Numbers of paralytic cases and deaths from polio fell dramatically in the USA over the next few years, and Salk’s vaccine was taken up across the world. Sabin’s OPV, being cheaper, more effective and easier to give, later superseded the Salk vaccine. Given correctly, both vaccines protect against polio and are overwhelmingly safe. There is an exceedingly low risk (one in 500,000 vaccinations) of Sabin’s OPV reverting to a paralysing variant, a drawback that Sabin always refused to acknowledge.

Paragraph G

Polio vaccine not only protects individuals, but, if given intensively and on a massive scale, can prevent the virus from spreading and so stamp it out. In 1988, various organisations set out to clear the planet of polio through a worldwide vaccination campaign. The hope was that polio would follow the example of smallpox, which was exterminated by intensive global vaccination during the late 1970’s.

Now, after 26 years, polio is tantalisingly close to being eradicated, with just 200 paralytic cases worldwide last year, as compared with over 300,000 in 1988. Tragically, though, endemic polio continues to cling on in three areas, Afghanistan, Pakistan and Northern Nigeria, largely because of anti-western ideology that is backed up by intimidation, death threats and the murder of many vaccinators and their supporters. Usually refugees, but also other travellers, have reintroduced polio to other countries, for example Syria, Lebanon and various African states, which had been previously cleared of polio.

Unfortunately, it is now very unlikely that polio will be eradicated within the next two to three years and it seems that the final extermination of the virus will depend as much on diplomacy as on medicine and science.


Draconian – severe or harsh.

In droves – in large numbers.


Questions 27-33

The text above has 7 paragraphs A – G.

Which paragraph contains the following information?

Write your answers in boxes 27-33 on your answer sheet.

27   The OPV protects people in the same way as a wild virus works in the body.

28   Panic was intentionally created in order to raise money to fight polio.

29   The OPV was more successful than the IPV at preventing polio.

30   The US polio outbreaks caused some people to move away from high population areas in the summers.

31   Extremism is one barrier to the eradication of polio.

32   Iron lungs were in great demand because the numbers of people sick with polio.

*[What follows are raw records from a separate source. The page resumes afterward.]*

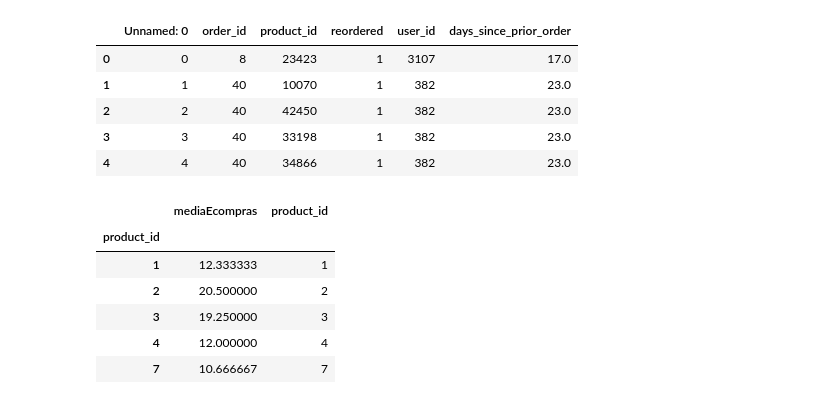
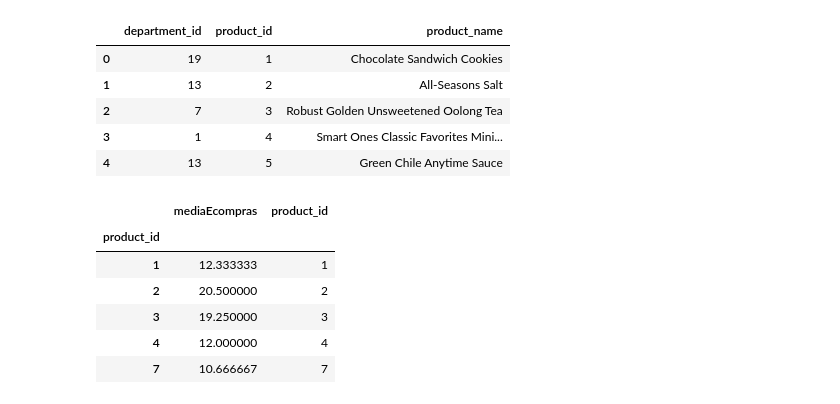
Before and after one commit to JoanSalinas/manducare, a Jupyter notebook: manducareJupyter.ipynb, the cells around one changed output. Cells and saved outputs as stored; diff of their text form; code cells hidden in the pictures.

```diff
--- a/manducareJupyter.ipynb
+++ b/manducareJupyter.ipynb
@@ -1,21 +1,21 @@
 # %%
 import pandas as pd
 import numpy as np
-departments = pd.read_csv('departments.csv', sep=',', encoding="ISO-8859-1")
-products = pd.read_csv('products.csv', sep=',', encoding="ISO-8859-1")
-mergedOrders = pd.read_csv('mergedOrders.csv', sep=',', encoding="ISO-8859-1")
-orders1 = pd.read_csv('orders.csv', sep=',', encoding="ISO-8859-1")
+departments = pd.read_csv('./data/departments.csv', sep=',', encoding="ISO-8859-1")
+products = pd.read_csv('./data/products.csv', sep=',', encoding="ISO-8859-1")
+mergedOrders = pd.read_csv('./data/mergedOrders.csv', sep=',', encoding="ISO-8859-1")
+orders1 = pd.read_csv('./data/orders.csv', sep=',', encoding="ISO-8859-1")
 # %%
 products.head()
-departments.head()
-mergedOrders.head()
+#departments.head()
+#mergedOrders.head()
 # %% [output]
-|  | Unnamed: 0 | order_id | product_id | reordered | user_id | days_since_prior_order |
-| 0 | 0 | 8 | 23423 | 1 | 3107 | 17.0 |
-| 1 | 1 | 40 | 10070 | 1 | 382 | 23.0 |
-| 2 | 2 | 40 | 42450 | 1 | 382 | 23.0 |
-| 3 | 3 | 40 | 33198 | 1 | 382 | 23.0 |
-| 4 | 4 | 40 | 34866 | 1 | 382 | 23.0 |
+|  | department_id | product_id | product_name |
+| 0 | 19 | 1 | Chocolate Sandwich Cookies |
+| 1 | 13 | 2 | All-Seasons Salt |
+| 2 | 7 | 3 | Robust Golden Unsweetened Oolong Tea |
+| 3 | 1 | 4 | Smart Ones Classic Favorites Mini... |
+| 4 | 13 | 5 | Green Chile Anytime Sauce |
 # %%
 #mergedOrders = mergedOrders.drop(columns = ["order_id"])
 dfDaysAverage = mergedOrders.groupby("product_id").mean()
```
Also changed, not shown: parts of 16 cells of this notebook, 1 other file.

33   One medicine used to treat polio was based on snake poison.



Questions 34-37

Complete the summary below.

Write NO MORE THAN ONE WORD from the text for each answer.

Write your answers in boxes 34-37 on your answer sheet.


Salk developed one of the two anti-polio vaccines by using 34…………….. to stop the ability of the polio virus to attack the spinal cord. The vaccine’s presence after injection therefore causes the creation of antibodies. Sabin’s other vaccine uses induced 35…………….. to stop the ability of the virus to attack the spinal cord. After administration, it too creates antibodies.

After large-scale 36…………….., the IPV was declared safe and was used for vaccination in the US. Salk was a hero, despite one outbreak of polio due to a contaminated vaccine. The cheaper OPV became more popular over time. Both vaccines are effective, though there is a possible and unlikely danger of an unsafe 37…………….. developing in the IPV.



Questions 38-40

Answer the questions below.

Write NO MORE THAN THREE WORDS AND/OR A NUMBER from the text for each answer.

Write your answers in boxes 38-40 on your answer sheet.

38   What group is especially prone to the paralysis caused by polio?

39   What proportion of people did not survive treatment in the iron lung without effective chest treatment?

40   Who have been the most significant cause for the reintroduction of polio into countries where it was previous eradicated?